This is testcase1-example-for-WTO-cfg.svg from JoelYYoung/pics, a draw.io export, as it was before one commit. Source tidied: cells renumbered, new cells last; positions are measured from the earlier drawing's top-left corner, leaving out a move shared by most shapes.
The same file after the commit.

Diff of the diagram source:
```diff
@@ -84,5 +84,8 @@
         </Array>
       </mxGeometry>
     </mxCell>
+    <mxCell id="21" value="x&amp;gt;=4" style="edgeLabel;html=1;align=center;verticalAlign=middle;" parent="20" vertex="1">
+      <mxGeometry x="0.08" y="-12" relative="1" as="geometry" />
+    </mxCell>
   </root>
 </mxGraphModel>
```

## Required action
Return a copy of each line in the entries that carries the string "commit".

## Task answer
This is testcase1-example-for-WTO-cfg.svg from JoelYYoung/pics, a draw.io export, as it was before one commit. Source tidied: cells renumbered, new cells last; positions are measured from the earlier drawing's top-left corner, leaving out a move shared by most shapes.
The same file after the commit.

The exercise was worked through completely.